**Exercise directions**
Would you print the listing that follows exactly, but without its pictures?

**Extracted data**
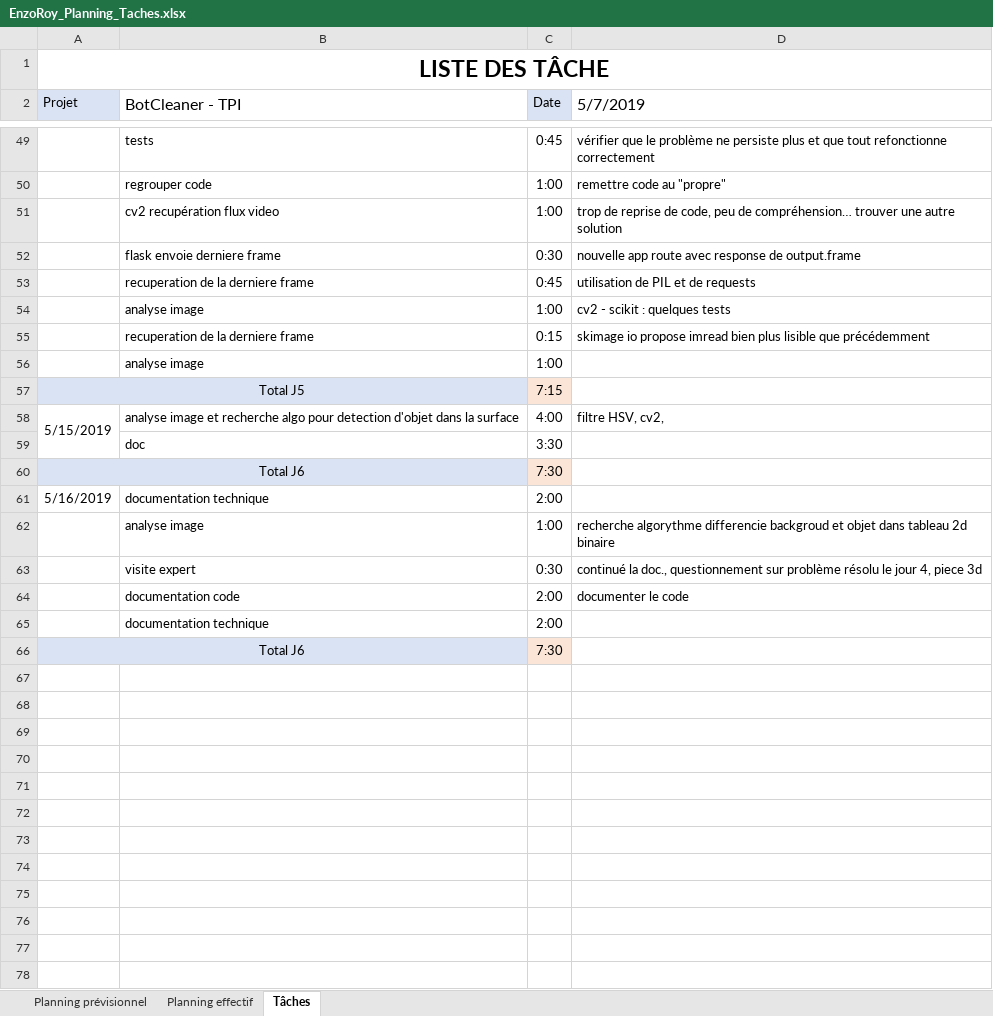
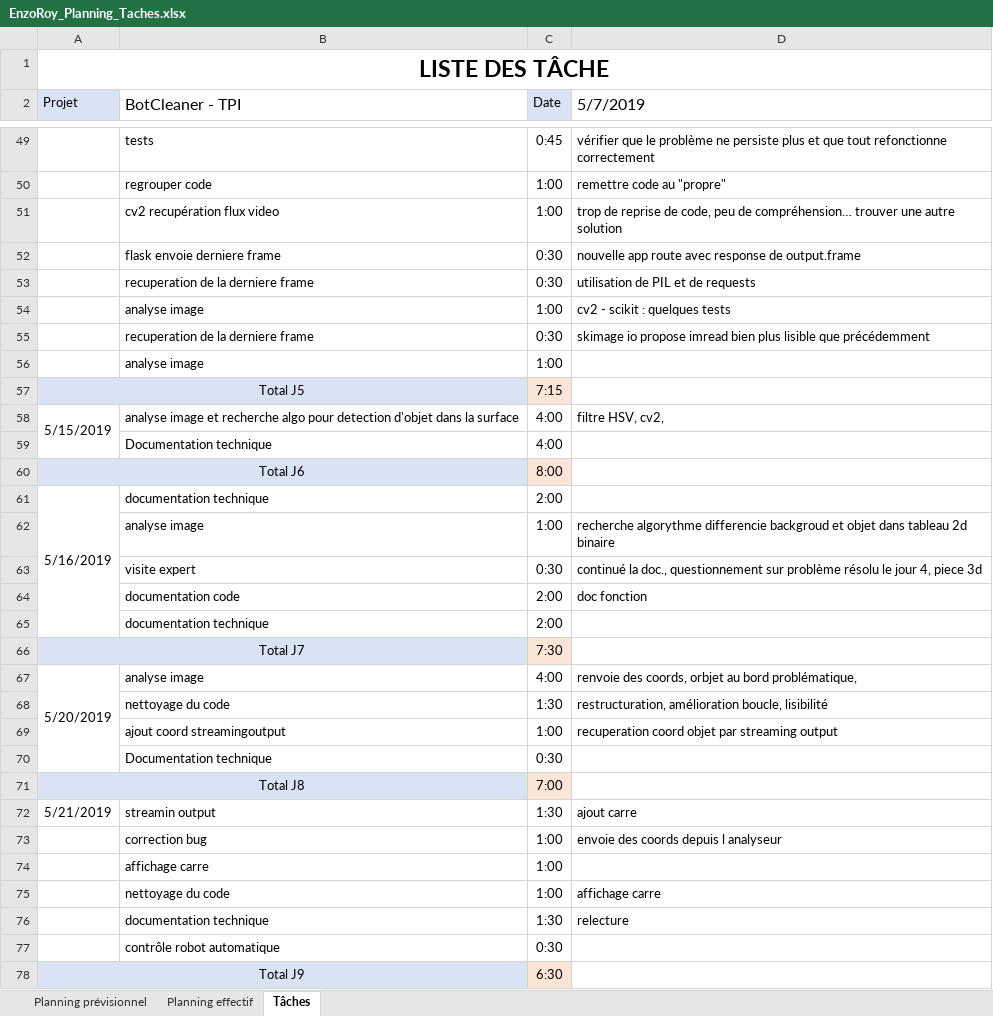
Before and after one commit to RoyEnzo/BotCleaner, an Excel workbook: Docs/EnzoRoy_Planning_Taches.xlsx, sheet Tâches, drawn as a sheet; only a part is shown, gaps mark what is left out; values as stored, in another font and other column widths than the file's, no borders; removed rows and columns are numbered as before the commit, all else as after; the diff covers the shown part only; the diff names each change by its address in the sheet, - before the commit and + after, or states it on an @@ line.

Commit message:
Cotroler move robot to object

```diff
--- a/Docs/EnzoRoy_Planning_Taches.xlsx (sheet Tâches)
+++ b/Docs/EnzoRoy_Planning_Taches.xlsx (sheet Tâches)
-C53 (Date): 0:45
+C53 (Date): 0:30
-C55 (Date): 0:15
+C55 (Date): 0:30
-row 59:  | doc | 3:30
+row 59:  | Documentation technique | 4:00
-C60 (Date): 7:30
+C60 (Date): 8:00
+A61:A65 merged
-D64 (5/7/2019): documenter le code
+D64 (5/7/2019): doc fonction
-A66 (Projet): Total J6
+A66 (Projet): Total J7
+row 67: 5/20/2019 | analyse image | 4:00 | renvoie des coords, orbjet au bord problématique,
+row 68:  | nettoyage du code | 1:30 | restructuration, amélioration boucle, lisibilité
+row 69:  | ajout coord streamingoutput | 1:00 | recuperation coord objet par streaming output
+row 70:  | Documentation technique | 0:30
+row 71: Total J8 |  | 7:00
+row 72: 5/21/2019 | streamin output | 1:30 | ajout carre
+row 73:  | correction bug | 1:00 | envoie des coords depuis l analyseur
+row 74:  | affichage carre | 1:00
+row 75:  | nettoyage du code | 1:00 | affichage carre
+row 76:  | documentation technique | 1:30 | relecture
+row 77:  | contrôle robot automatique | 0:30
+row 78: Total J9 |  | 6:30
```
Also changed, not shown: 6 edited cells elsewhere in this sheet, sheet Planning effectif, 7 other files.
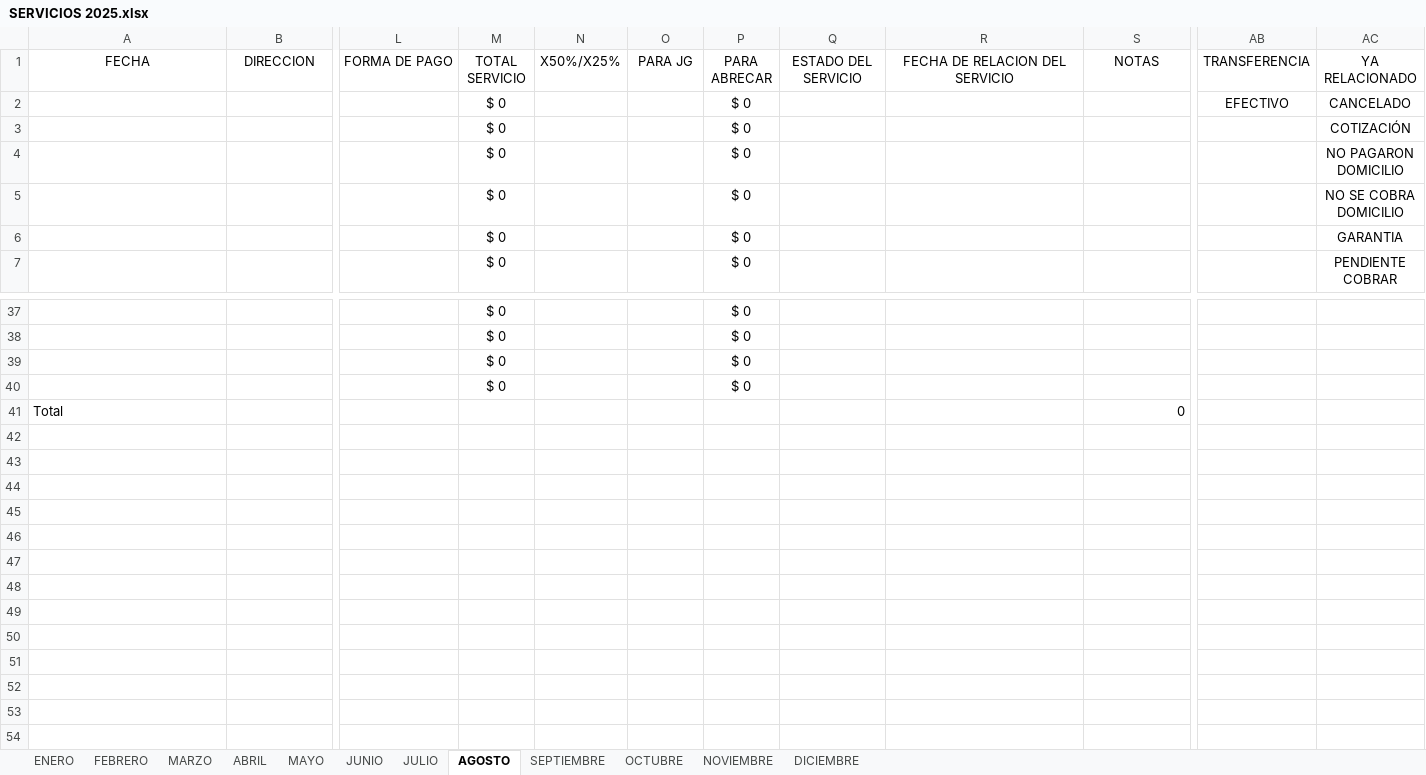
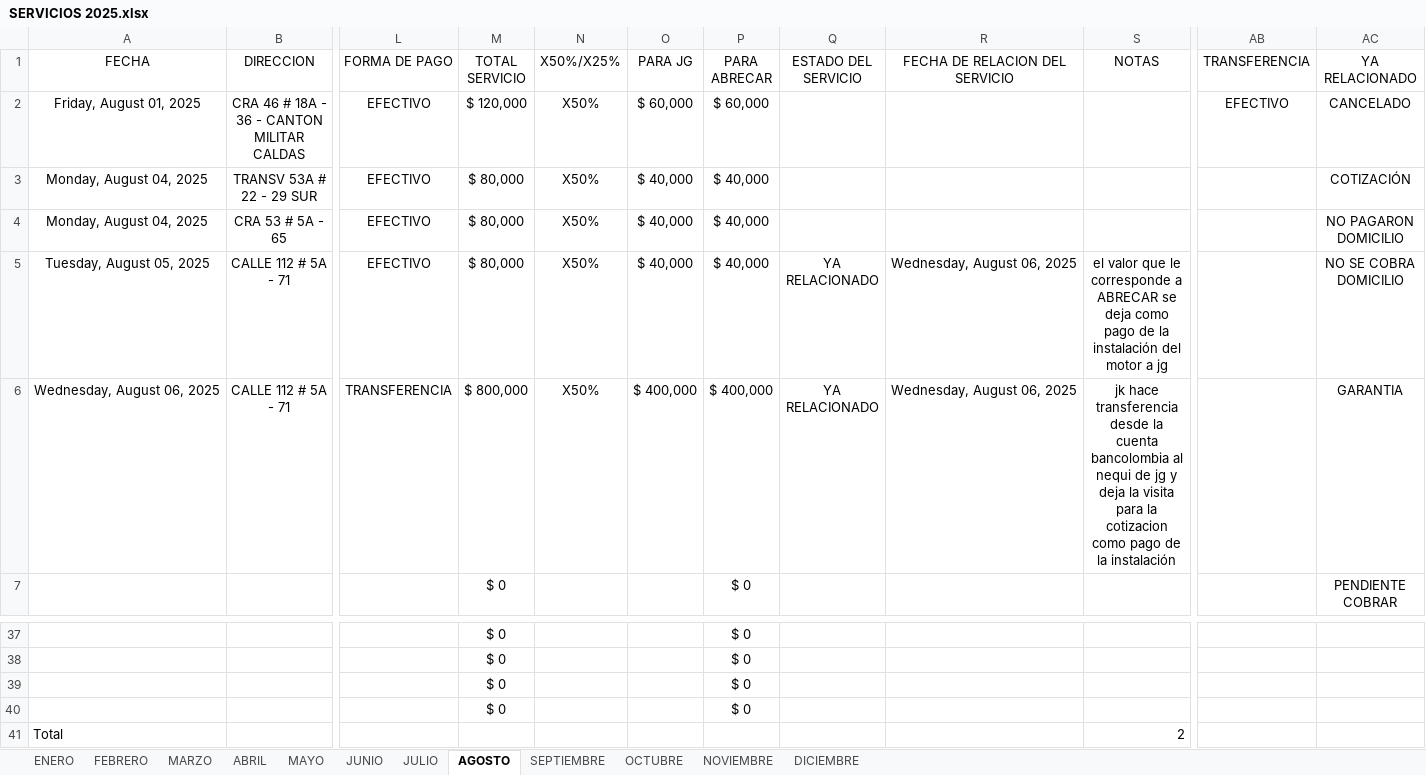
Before and after one commit to juanco1987/backend-relacion-servicios, an Excel workbook: backend/temp/SERVICIOS 2025.xlsx, sheet AGOSTO, drawn as a sheet; only a part is shown, gaps mark what is left out; values as stored, in another font and other column widths than the file's, no borders; conditional formats and table styles not drawn; removed rows and columns are numbered as before the commit, all else as after; rows hold the shown columns only; the diff names each change by its address in the sheet, - before the commit and + after, or states it on an @@ line.

```diff
--- a/backend/temp/SERVICIOS 2025.xlsx (sheet AGOSTO)
+++ b/backend/temp/SERVICIOS 2025.xlsx (sheet AGOSTO)
-row 2:  |  |  | $ 0 |  |  | $ 0 |  |  |  | EFECTIVO | CANCELADO
-row 3:  |  |  | $ 0 |  |  | $ 0 |  |  |  |  | COTIZACIÓN
-row 4:  |  |  | $ 0 |  |  | $ 0 |  |  |  |  | NO PAGARON DOMICILIO
-row 5:  |  |  | $ 0 |  |  | $ 0 |  |  |  |  | NO SE COBRA DOMICILIO
-row 6:  |  |  | $ 0 |  |  | $ 0 |  |  |  |  | GARANTIA
+row 2: Friday, August 01, 2025 | CRA 46 # 18A - 36 - CANTON MILITAR CALDAS | EFECTIVO | $ 120,000 | X50% | $ 60,000 | $ 60,000 |  |  |  | EFECTIVO | CANCELADO
+row 3: Monday, August 04, 2025 | TRANSV 53A # 22 - 29 SUR | EFECTIVO | $ 80,000 | X50% | $ 40,000 | $ 40,000 |  |  |  |  | COTIZACIÓN
+row 4: Monday, August 04, 2025 | CRA 53 # 5A - 65 | EFECTIVO | $ 80,000 | X50% | $ 40,000 | $ 40,000 |  |  |  |  | NO PAGARON DOMICILIO
+row 5: Tuesday, August 05, 2025 | CALLE 112 # 5A - 71 | EFECTIVO | $ 80,000 | X50% | $ 40,000 | $ 40,000 | YA RELACIONADO | Wednesday, August 06, 2025 | el valor que le corresponde a ABRECAR se deja como pago de la instalación del motor a jg |  | NO SE COBRA DOMICILIO
+row 6: Wednesday, August 06, 2025 | CALLE 112 # 5A - 71 | TRANSFERENCIA | $ 800,000 | X50% | $ 400,000 | $ 400,000 | YA RELACIONADO | Wednesday, August 06, 2025 | jk hace transferencia desde la cuenta bancolombia al nequi de jg y deja la visita para la cotizacion como pago de la instalación |  | GARANTIA
-S41 (NOTAS): 0
+S41 (NOTAS): 2
```
Also changed, not shown: sheet JULIO, sheet JUNIO, sheet MARZO, formulas that keep their value, 11 other files.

**Expected answer**
Before and after one commit to RoyEnzo/BotCleaner, an Excel workbook: Docs/EnzoRoy_Planning_Taches.xlsx, sheet Tâches, drawn as a sheet; only a part is shown, gaps mark what is left out; values as stored, in another font and other column widths than the file's, no borders; removed rows and columns are numbered as before the commit, all else as after; the diff covers the shown part only; the diff names each change by its address in the sheet, - before the commit and + after, or states it on an @@ line.

Commit message:
Cotroler move robot to object

```diff
--- a/Docs/EnzoRoy_Planning_Taches.xlsx (sheet Tâches)
+++ b/Docs/EnzoRoy_Planning_Taches.xlsx (sheet Tâches)
-C53 (Date): 0:45
+C53 (Date): 0:30
-C55 (Date): 0:15
+C55 (Date): 0:30
-row 59:  | doc | 3:30
+row 59:  | Documentation technique | 4:00
-C60 (Date): 7:30
+C60 (Date): 8:00
+A61:A65 merged
-D64 (5/7/2019): documenter le code
+D64 (5/7/2019): doc fonction
-A66 (Projet): Total J6
+A66 (Projet): Total J7
+row 67: 5/20/2019 | analyse image | 4:00 | renvoie des coords, orbjet au bord problématique,
+row 68:  | nettoyage du code | 1:30 | restructuration, amélioration boucle, lisibilité
+row 69:  | ajout coord streamingoutput | 1:00 | recuperation coord objet par streaming output
+row 70:  | Documentation technique | 0:30
+row 71: Total J8 |  | 7:00
+row 72: 5/21/2019 | streamin output | 1:30 | ajout carre
+row 73:  | correction bug | 1:00 | envoie des coords depuis l analyseur
+row 74:  | affichage carre | 1:00
+row 75:  | nettoyage du code | 1:00 | affichage carre
+row 76:  | documentation technique | 1:30 | relecture
+row 77:  | contrôle robot automatique | 0:30
+row 78: Total J9 |  | 6:30
```
Also changed, not shown: 6 edited cells elsewhere in this sheet, sheet Planning effectif, 7 other files.
Before and after one commit to juanco1987/backend-relacion-servicios, an Excel workbook: backend/temp/SERVICIOS 2025.xlsx, sheet AGOSTO, drawn as a sheet; only a part is shown, gaps mark what is left out; values as stored, in another font and other column widths than the file's, no borders; conditional formats and table styles not drawn; removed rows and columns are numbered as before the commit, all else as after; rows hold the shown columns only; the diff names each change by its address in the sheet, - before the commit and + after, or states it on an @@ line.

```diff
--- a/backend/temp/SERVICIOS 2025.xlsx (sheet AGOSTO)
+++ b/backend/temp/SERVICIOS 2025.xlsx (sheet AGOSTO)
-row 2:  |  |  | $ 0 |  |  | $ 0 |  |  |  | EFECTIVO | CANCELADO
-row 3:  |  |  | $ 0 |  |  | $ 0 |  |  |  |  | COTIZACIÓN
-row 4:  |  |  | $ 0 |  |  | $ 0 |  |  |  |  | NO PAGARON DOMICILIO
-row 5:  |  |  | $ 0 |  |  | $ 0 |  |  |  |  | NO SE COBRA DOMICILIO
-row 6:  |  |  | $ 0 |  |  | $ 0 |  |  |  |  | GARANTIA
+row 2: Friday, August 01, 2025 | CRA 46 # 18A - 36 - CANTON MILITAR CALDAS | EFECTIVO | $ 120,000 | X50% | $ 60,000 | $ 60,000 |  |  |  | EFECTIVO | CANCELADO
+row 3: Monday, August 04, 2025 | TRANSV 53A # 22 - 29 SUR | EFECTIVO | $ 80,000 | X50% | $ 40,000 | $ 40,000 |  |  |  |  | COTIZACIÓN
+row 4: Monday, August 04, 2025 | CRA 53 # 5A - 65 | EFECTIVO | $ 80,000 | X50% | $ 40,000 | $ 40,000 |  |  |  |  | NO PAGARON DOMICILIO
+row 5: Tuesday, August 05, 2025 | CALLE 112 # 5A - 71 | EFECTIVO | $ 80,000 | X50% | $ 40,000 | $ 40,000 | YA RELACIONADO | Wednesday, August 06, 2025 | el valor que le corresponde a ABRECAR se deja como pago de la instalación del motor a jg |  | NO SE COBRA DOMICILIO
+row 6: Wednesday, August 06, 2025 | CALLE 112 # 5A - 71 | TRANSFERENCIA | $ 800,000 | X50% | $ 400,000 | $ 400,000 | YA RELACIONADO | Wednesday, August 06, 2025 | jk hace transferencia desde la cuenta bancolombia al nequi de jg y deja la visita para la cotizacion como pago de la instalación |  | GARANTIA
-S41 (NOTAS): 0
+S41 (NOTAS): 2
```
Also changed, not shown: sheet JULIO, sheet JUNIO, sheet MARZO, formulas that keep their value, 11 other files.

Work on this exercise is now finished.